- Opening Delimiter -
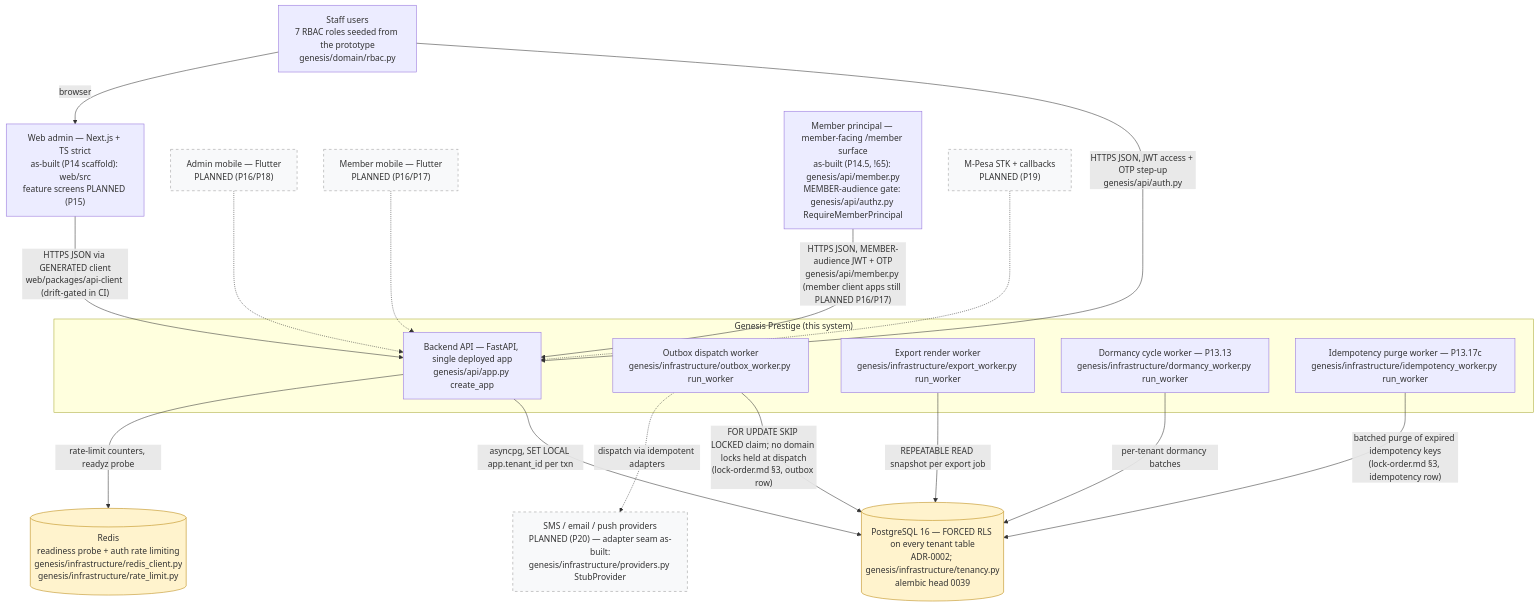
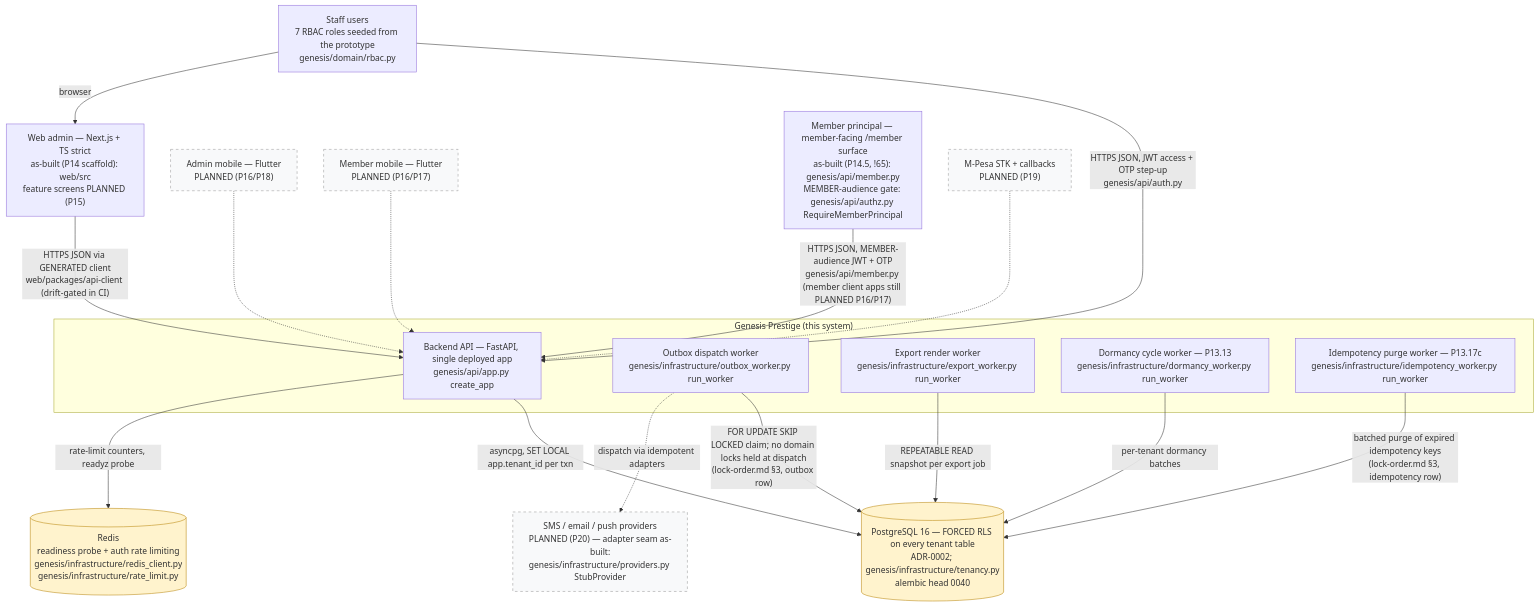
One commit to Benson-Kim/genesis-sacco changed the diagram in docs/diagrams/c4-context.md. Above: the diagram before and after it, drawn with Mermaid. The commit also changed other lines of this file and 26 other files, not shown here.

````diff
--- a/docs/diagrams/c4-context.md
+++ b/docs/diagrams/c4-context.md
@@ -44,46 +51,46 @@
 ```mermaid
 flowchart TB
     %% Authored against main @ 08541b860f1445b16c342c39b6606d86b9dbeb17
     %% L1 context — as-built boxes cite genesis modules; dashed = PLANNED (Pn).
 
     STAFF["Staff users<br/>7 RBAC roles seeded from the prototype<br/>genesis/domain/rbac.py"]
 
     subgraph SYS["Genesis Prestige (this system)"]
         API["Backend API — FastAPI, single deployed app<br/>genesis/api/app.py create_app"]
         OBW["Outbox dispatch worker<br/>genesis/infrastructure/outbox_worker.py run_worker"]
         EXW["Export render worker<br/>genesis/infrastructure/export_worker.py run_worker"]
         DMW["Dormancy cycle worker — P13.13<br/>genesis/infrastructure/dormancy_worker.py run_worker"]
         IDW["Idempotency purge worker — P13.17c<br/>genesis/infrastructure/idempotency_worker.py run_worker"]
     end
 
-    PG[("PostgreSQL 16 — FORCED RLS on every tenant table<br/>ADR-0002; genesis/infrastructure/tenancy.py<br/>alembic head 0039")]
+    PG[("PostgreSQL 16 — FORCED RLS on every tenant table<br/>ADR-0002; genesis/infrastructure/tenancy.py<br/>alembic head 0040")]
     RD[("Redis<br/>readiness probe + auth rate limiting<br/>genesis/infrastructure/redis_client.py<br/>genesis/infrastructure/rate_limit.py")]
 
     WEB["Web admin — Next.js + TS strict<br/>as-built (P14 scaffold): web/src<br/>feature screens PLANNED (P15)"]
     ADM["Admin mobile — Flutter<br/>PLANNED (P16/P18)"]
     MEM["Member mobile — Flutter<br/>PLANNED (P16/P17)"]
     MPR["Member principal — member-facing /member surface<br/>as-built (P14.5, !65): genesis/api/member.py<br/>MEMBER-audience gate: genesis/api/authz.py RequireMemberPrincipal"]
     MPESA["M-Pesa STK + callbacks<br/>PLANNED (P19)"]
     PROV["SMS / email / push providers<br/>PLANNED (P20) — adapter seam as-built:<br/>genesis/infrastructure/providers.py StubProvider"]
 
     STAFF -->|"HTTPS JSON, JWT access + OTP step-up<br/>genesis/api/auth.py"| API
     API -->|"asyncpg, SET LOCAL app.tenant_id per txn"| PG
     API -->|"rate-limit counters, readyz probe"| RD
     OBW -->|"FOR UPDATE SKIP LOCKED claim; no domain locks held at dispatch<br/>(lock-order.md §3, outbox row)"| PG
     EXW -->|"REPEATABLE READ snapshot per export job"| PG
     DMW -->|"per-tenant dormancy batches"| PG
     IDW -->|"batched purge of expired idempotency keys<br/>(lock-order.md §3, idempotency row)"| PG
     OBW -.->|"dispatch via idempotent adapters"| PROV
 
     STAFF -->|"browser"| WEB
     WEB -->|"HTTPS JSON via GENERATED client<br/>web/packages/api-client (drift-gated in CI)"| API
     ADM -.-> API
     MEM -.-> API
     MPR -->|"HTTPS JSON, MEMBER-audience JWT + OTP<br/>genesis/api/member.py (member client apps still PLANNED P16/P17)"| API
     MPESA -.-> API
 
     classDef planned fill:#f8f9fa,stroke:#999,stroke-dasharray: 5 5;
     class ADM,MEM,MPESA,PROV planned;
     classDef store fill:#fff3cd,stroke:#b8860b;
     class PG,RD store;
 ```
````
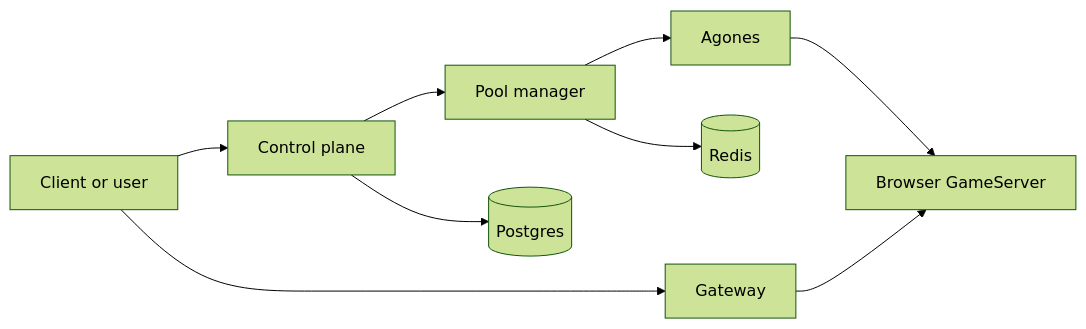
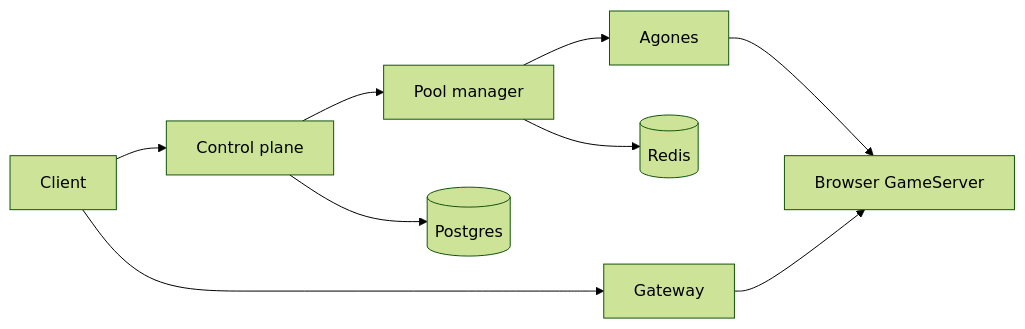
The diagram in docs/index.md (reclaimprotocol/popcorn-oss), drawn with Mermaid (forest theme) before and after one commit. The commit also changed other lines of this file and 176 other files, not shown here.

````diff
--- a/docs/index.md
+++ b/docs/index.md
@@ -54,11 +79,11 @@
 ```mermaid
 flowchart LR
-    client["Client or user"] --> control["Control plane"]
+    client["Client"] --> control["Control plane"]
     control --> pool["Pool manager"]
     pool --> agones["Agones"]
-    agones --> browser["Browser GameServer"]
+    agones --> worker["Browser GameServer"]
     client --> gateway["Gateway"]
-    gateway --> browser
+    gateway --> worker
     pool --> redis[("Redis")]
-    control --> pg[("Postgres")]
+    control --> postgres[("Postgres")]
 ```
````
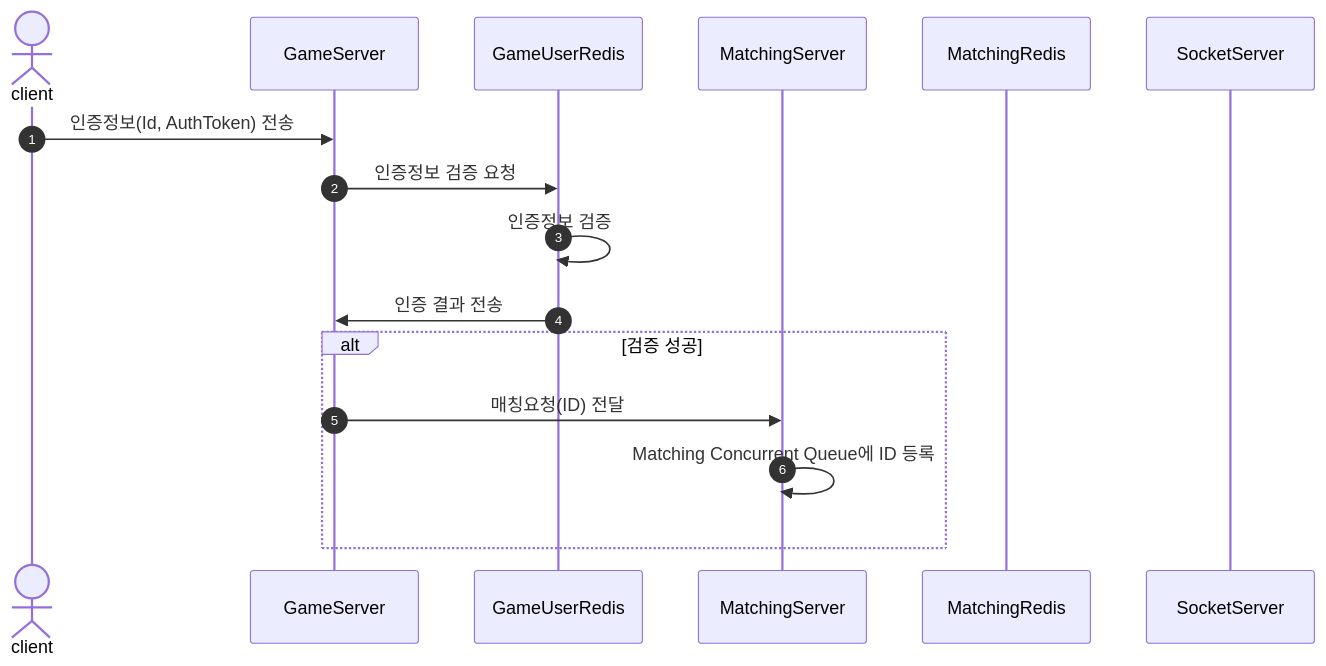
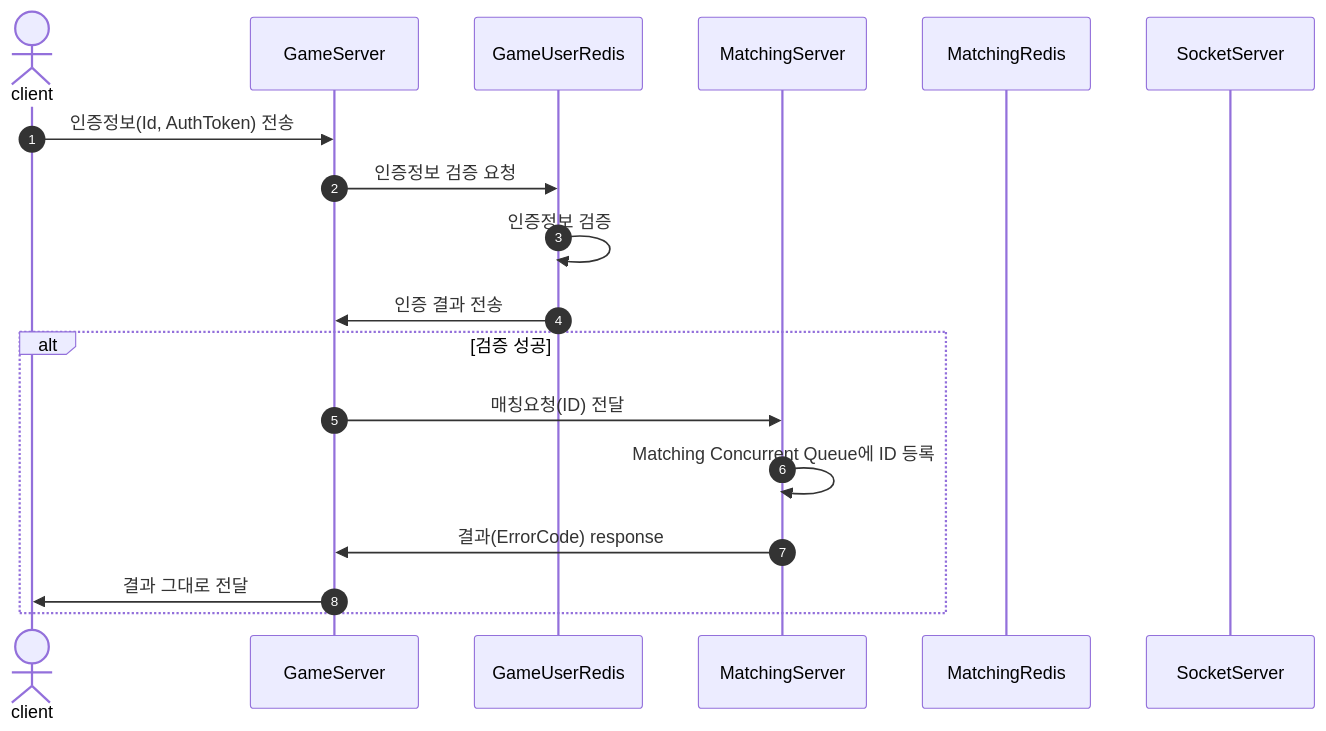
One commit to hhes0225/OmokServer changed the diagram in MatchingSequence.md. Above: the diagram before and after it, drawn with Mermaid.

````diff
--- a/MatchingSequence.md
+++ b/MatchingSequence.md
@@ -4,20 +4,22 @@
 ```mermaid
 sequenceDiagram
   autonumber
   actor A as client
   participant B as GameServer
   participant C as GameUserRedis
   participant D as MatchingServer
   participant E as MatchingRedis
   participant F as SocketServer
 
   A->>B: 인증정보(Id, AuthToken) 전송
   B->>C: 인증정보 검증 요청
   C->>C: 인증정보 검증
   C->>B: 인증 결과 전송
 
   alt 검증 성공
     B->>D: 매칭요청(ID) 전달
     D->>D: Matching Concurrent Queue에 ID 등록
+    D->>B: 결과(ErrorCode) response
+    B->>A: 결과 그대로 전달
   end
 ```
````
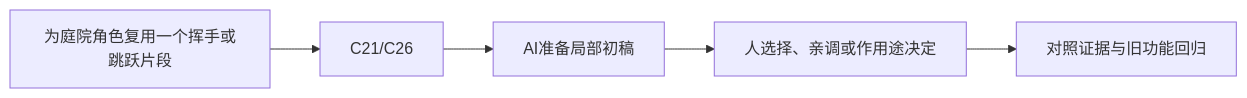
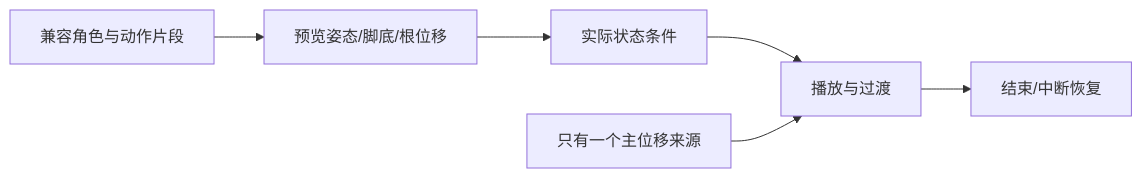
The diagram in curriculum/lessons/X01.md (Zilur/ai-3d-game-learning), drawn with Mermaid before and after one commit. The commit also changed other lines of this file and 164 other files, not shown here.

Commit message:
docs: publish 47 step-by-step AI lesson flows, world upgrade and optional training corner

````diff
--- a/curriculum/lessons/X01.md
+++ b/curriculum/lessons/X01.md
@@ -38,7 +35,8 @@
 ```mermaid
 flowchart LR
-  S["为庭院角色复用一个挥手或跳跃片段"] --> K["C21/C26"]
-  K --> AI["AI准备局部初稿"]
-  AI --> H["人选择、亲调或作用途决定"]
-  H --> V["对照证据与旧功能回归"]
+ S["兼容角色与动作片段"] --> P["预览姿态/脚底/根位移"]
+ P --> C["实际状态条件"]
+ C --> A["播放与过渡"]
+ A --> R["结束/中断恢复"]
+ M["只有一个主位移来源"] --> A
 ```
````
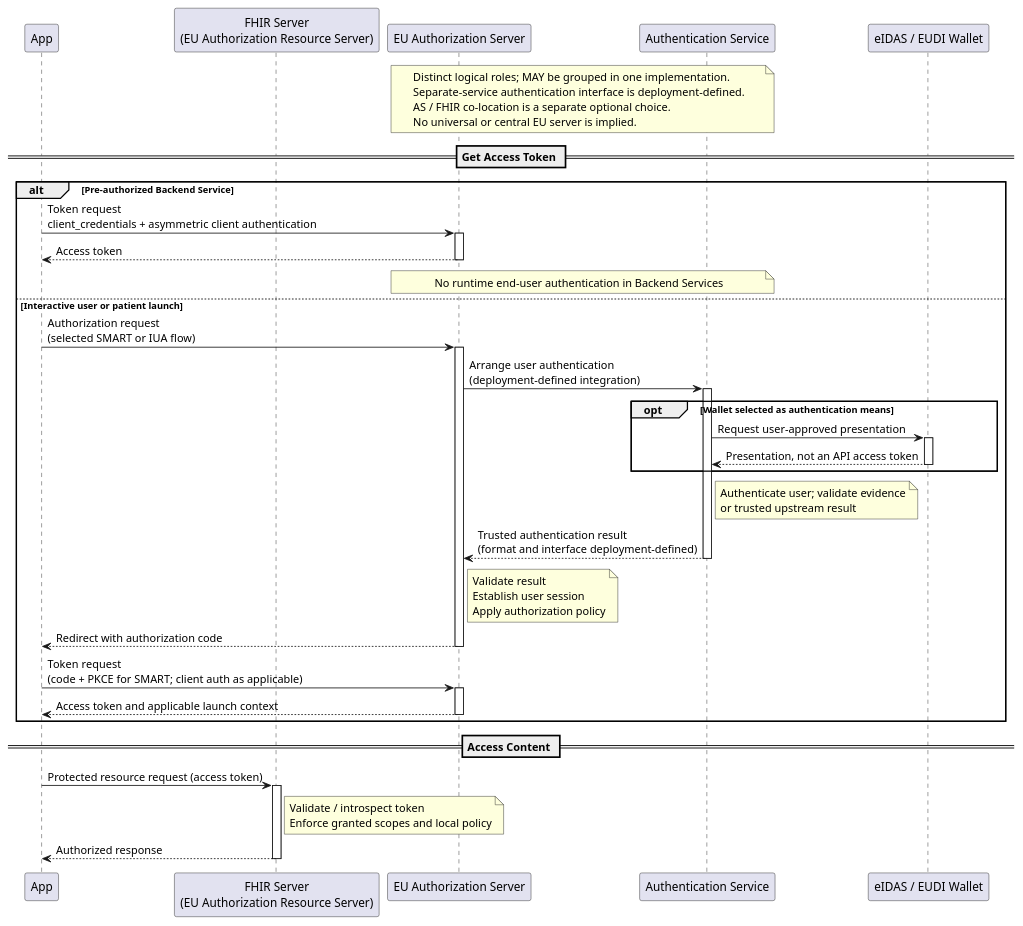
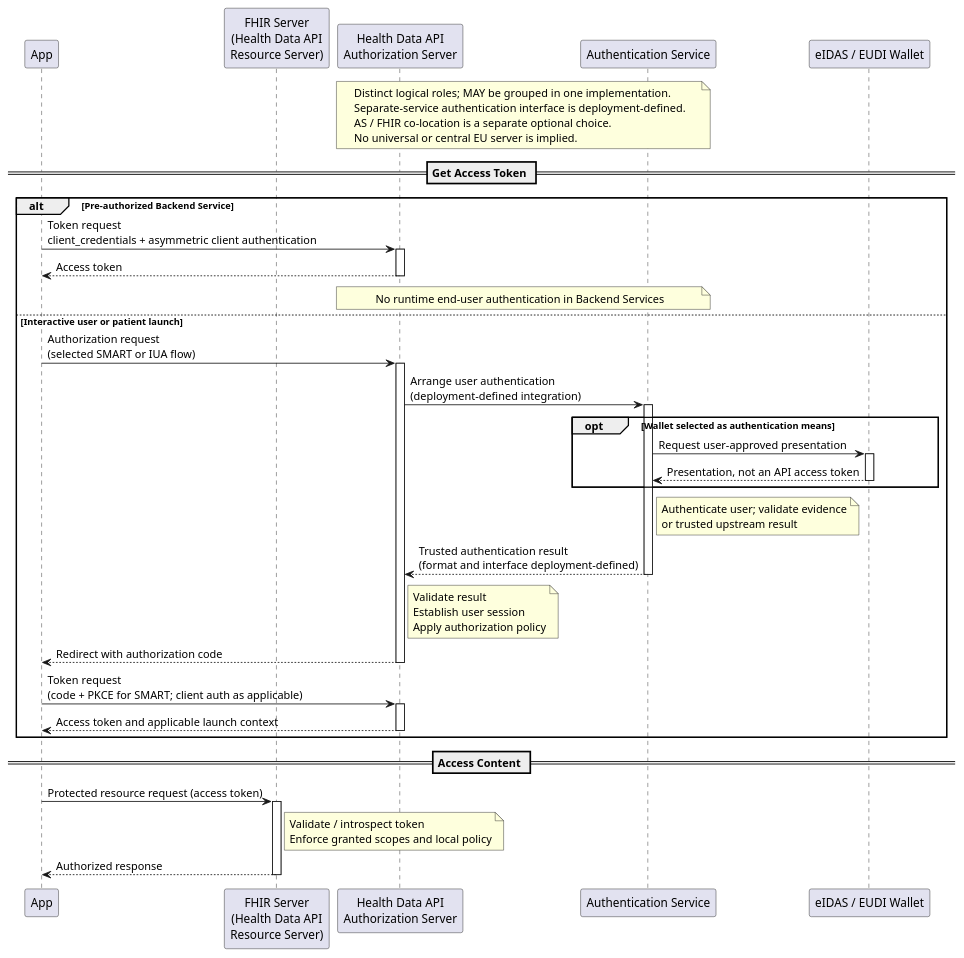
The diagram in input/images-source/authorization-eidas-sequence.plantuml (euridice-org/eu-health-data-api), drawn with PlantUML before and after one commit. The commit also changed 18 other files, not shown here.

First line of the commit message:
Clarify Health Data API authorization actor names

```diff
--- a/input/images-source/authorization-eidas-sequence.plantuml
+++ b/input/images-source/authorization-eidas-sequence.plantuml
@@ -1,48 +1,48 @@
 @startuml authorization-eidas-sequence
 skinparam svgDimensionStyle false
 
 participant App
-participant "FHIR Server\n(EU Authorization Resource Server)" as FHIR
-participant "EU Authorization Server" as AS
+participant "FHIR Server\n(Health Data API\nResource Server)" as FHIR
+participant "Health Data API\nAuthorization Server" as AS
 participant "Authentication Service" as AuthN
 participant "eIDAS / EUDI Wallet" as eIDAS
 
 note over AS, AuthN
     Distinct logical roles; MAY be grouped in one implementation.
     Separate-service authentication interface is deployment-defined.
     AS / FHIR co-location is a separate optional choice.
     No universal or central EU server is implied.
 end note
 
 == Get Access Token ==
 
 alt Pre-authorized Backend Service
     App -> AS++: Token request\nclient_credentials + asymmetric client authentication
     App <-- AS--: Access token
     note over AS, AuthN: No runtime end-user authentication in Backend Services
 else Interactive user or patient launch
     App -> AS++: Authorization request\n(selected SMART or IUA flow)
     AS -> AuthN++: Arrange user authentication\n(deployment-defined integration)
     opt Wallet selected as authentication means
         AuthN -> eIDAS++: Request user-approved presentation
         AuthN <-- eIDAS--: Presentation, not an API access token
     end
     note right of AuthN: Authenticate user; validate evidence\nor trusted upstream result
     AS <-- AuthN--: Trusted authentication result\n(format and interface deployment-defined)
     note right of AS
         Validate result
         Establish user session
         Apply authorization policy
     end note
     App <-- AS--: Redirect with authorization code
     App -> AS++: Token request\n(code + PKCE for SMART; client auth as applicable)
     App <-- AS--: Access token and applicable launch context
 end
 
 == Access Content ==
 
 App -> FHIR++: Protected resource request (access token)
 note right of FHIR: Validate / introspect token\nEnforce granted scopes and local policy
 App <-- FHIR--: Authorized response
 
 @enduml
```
- Closing Delimiter -
Wherever the word "infrastructure" occurs in the data above, copy the line it sits in.

**Finished task**:
         OBW["Outbox dispatch worker<br/>genesis/infrastructure/outbox_worker.py run_worker"]
         EXW["Export render worker<br/>genesis/infrastructure/export_worker.py run_worker"]
         DMW["Dormancy cycle worker — P13.13<br/>genesis/infrastructure/dormancy_worker.py run_worker"]
         IDW["Idempotency purge worker — P13.17c<br/>genesis/infrastructure/idempotency_worker.py run_worker"]
-    PG[("PostgreSQL 16 — FORCED RLS on every tenant table<br/>ADR-0002; genesis/infrastructure/tenancy.py<br/>alembic head 0039")]
+    PG[("PostgreSQL 16 — FORCED RLS on every tenant table<br/>ADR-0002; genesis/infrastructure/tenancy.py<br/>alembic head 0040")]
     RD[("Redis<br/>readiness probe + auth rate limiting<br/>genesis/infrastructure/redis_client.py<br/>genesis/infrastructure/rate_limit.py")]
     PROV["SMS / email / push providers<br/>PLANNED (P20) — adapter seam as-built:<br/>genesis/infrastructure/providers.py StubProvider"]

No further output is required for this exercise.